Segment Start: Material for this task

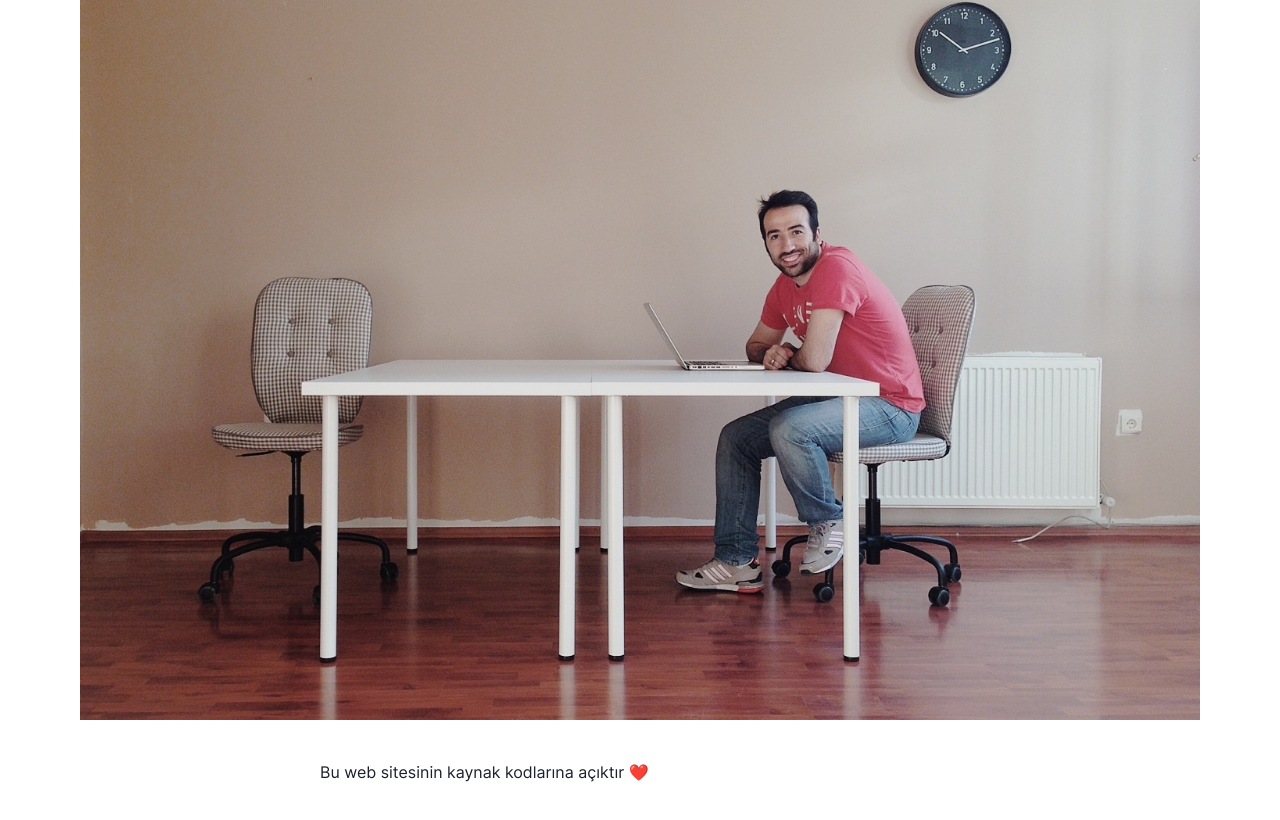
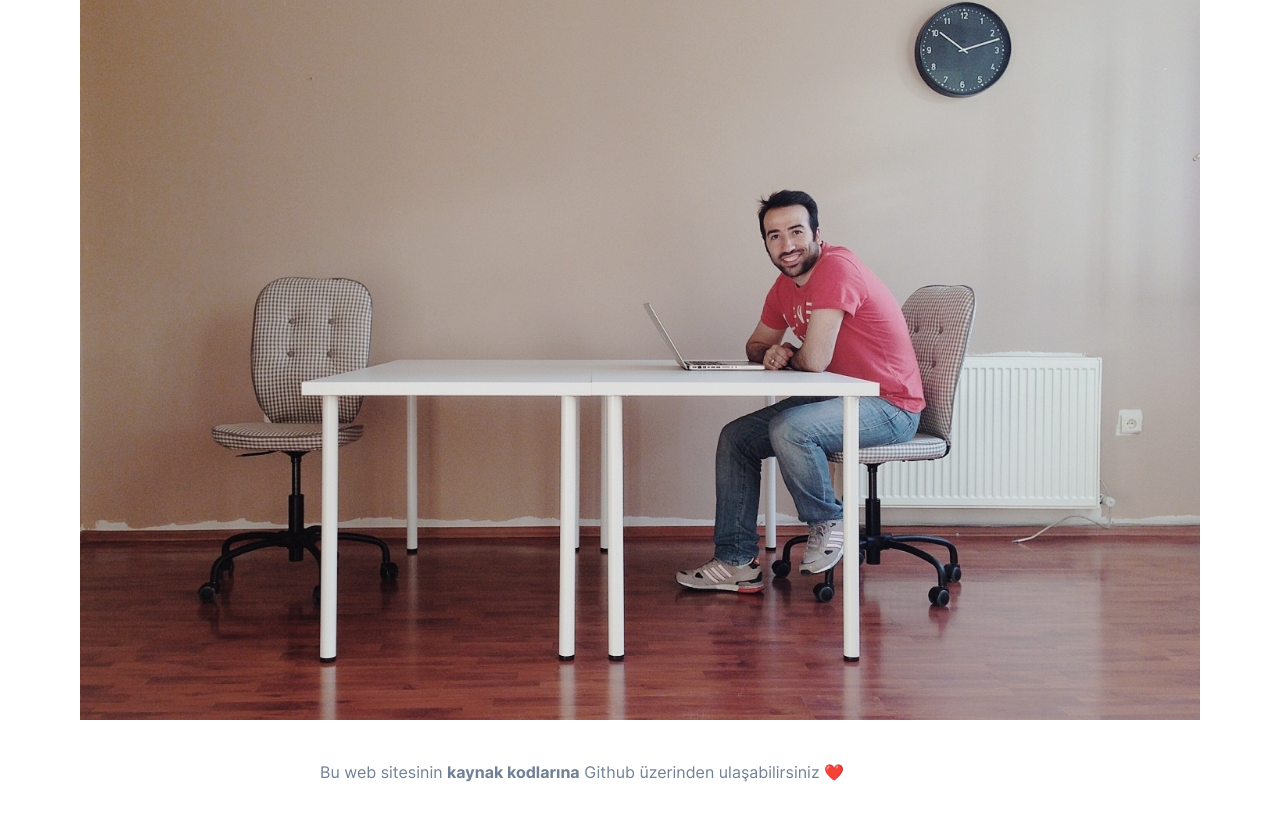
Before and after one commit to ademilter/homepage, a Next.js app: page / in a window 1280 px wide. Shown: the part 456-1276 px from the top of the page. Built offline with nearby package versions, Linux system fonts and the light colour scheme.

Commit message:
typo fix

```diff
--- a/components/footer.js
+++ b/components/footer.js
@@ -5,12 +5,12 @@ function Footer() {
   return (
     <Box as="footer" py={10}>
       <Container maxW="2xl">
-        <Text>
+        <Text color="gray.500">
           Bu web sitesinin{' '}
           <Link href="https://github.com/ademilter/homepage" isExternal>
-            kaynak kodlarına
+            <b>kaynak kodlarına</b>
           </Link>{' '}
-          açıktır ❤️
+          Github üzerinden ulaşabilirsiniz ❤️
         </Text>
       </Container>
     </Box>
```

Segment End: Material for this task

◆ How to complete this task ◆
Search the entries for the word "kaynak". Copy each line where it appears.

◆ Solution to the problem ◆
-            kaynak kodlarına
+            <b>kaynak kodlarına</b>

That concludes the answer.